Ingenico hast lost its mojo. A 7% miss on market expectations on EBITDA for both 2018e and 2020e has been severely sanctioned by investors. Shares of the payment terminal manufacturer lost 16% of their value on Feb 22, leaving the market cap of the company at €4.8 billion. At first glance, the fall looks excessive. But it’s probably deserved.
Michael Mauboussin is a highly respected investor, teacher, speaker and book writer. I came across a number of his notes in the past (including this one which I liked a lot). Thanks to the Internet and the many people who share good thinking, most of his notes are there to grasp and read.
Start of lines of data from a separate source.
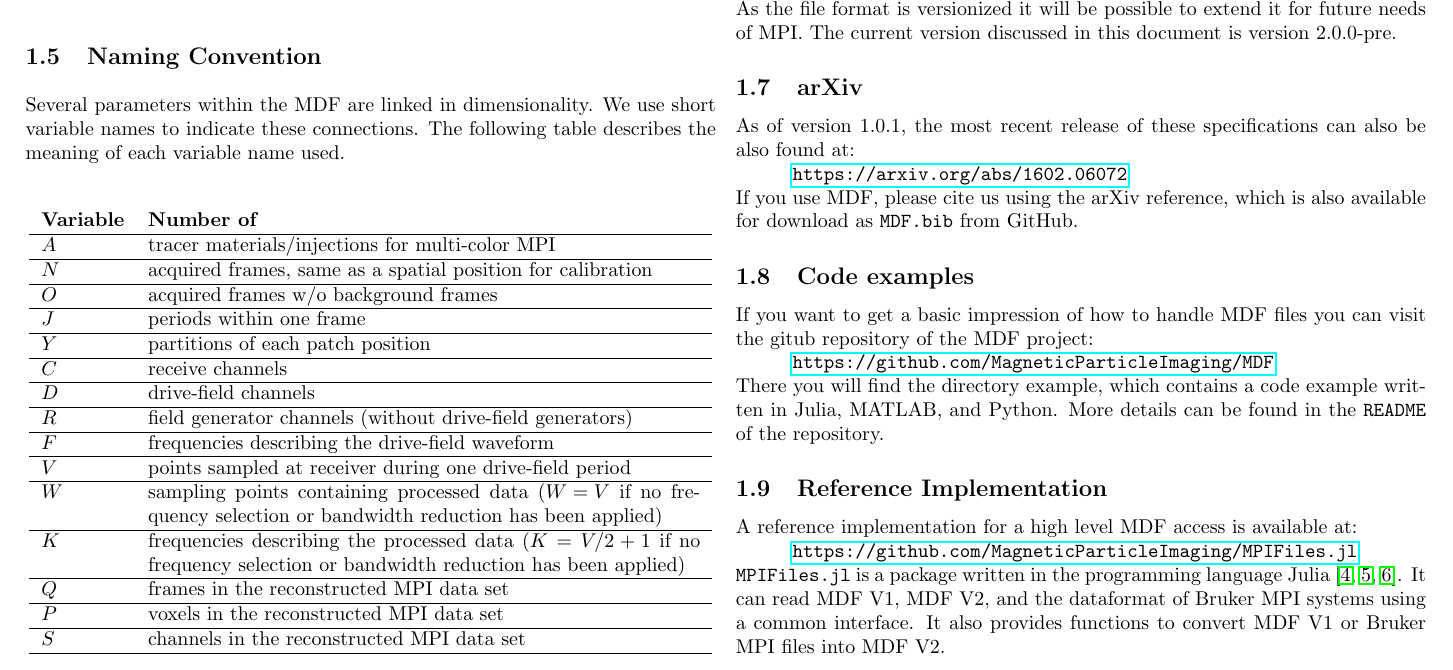
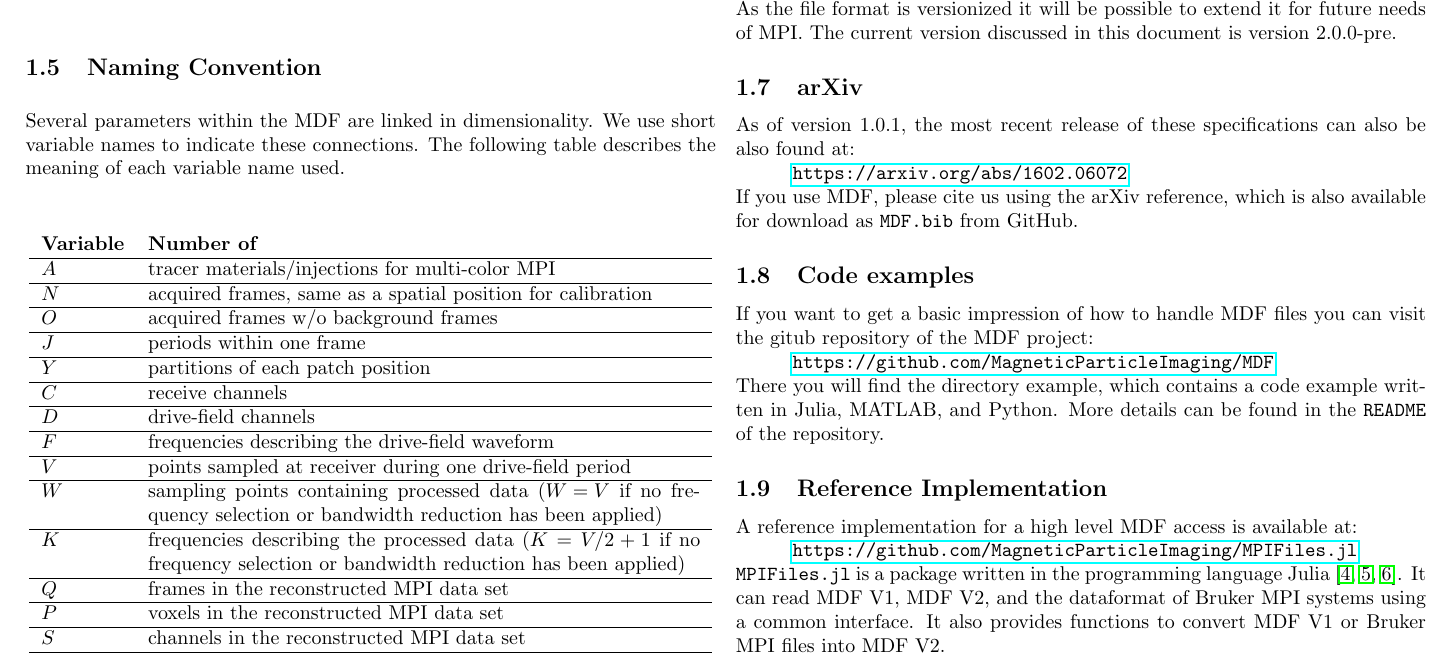
Before and after one commit to MagneticParticleImaging/MDF, a LaTeX paper (specification/MDF.tex): part of page 3 of 14, cut so that both start at the same text. Compiled offline with pdfLaTeX.

Commit message:
remove R dimension

```diff
--- a/specification/MDF.tex
+++ b/specification/MDF.tex
@@ -144,7 +144,7 @@ Several parameters within the MDF are linked in dimensionality. We use short var
 		$Y$ &  partitions of each patch position\\ \hline
 		$C$ &  receive channels \\ \hline
 		$D$ &  drive-field channels \\ \hline
-		$R$ &  field generator channels (without drive-field generators) \\ \hline
+		%$R$ &  field generator channels (without drive-field generators) \\ \hline
 		$F$ &  frequencies describing the drive-field waveform \\ \hline
 		$V$ &  points sampled at receiver during one drive-field period\\ \hline
 		$W$ &  sampling points containing processed data (\mbox{$W=V$} if no frequency selection or bandwidth reduction has been applied)\\ \hline
```
Also changed, not shown: specification/MDF.pdf.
While re-populating my blog, I came into his 1997 reflections on valuation. As Graham/Buffett nicely put it: price is what you paid, value is what you get. So to earn decent return when investing, you need to know the value so you can pay a price that gives you a good margin of safety.
The full note is available to read here. I just wrote down a couple of remarks that make sense to me and hopefully give you a quick overview of why it might be useful and what you will find inside.
Key purpose of the note is to defend the value-based approach of investing, to keep in mind what really matters in valuation and not to fall into « market myths ».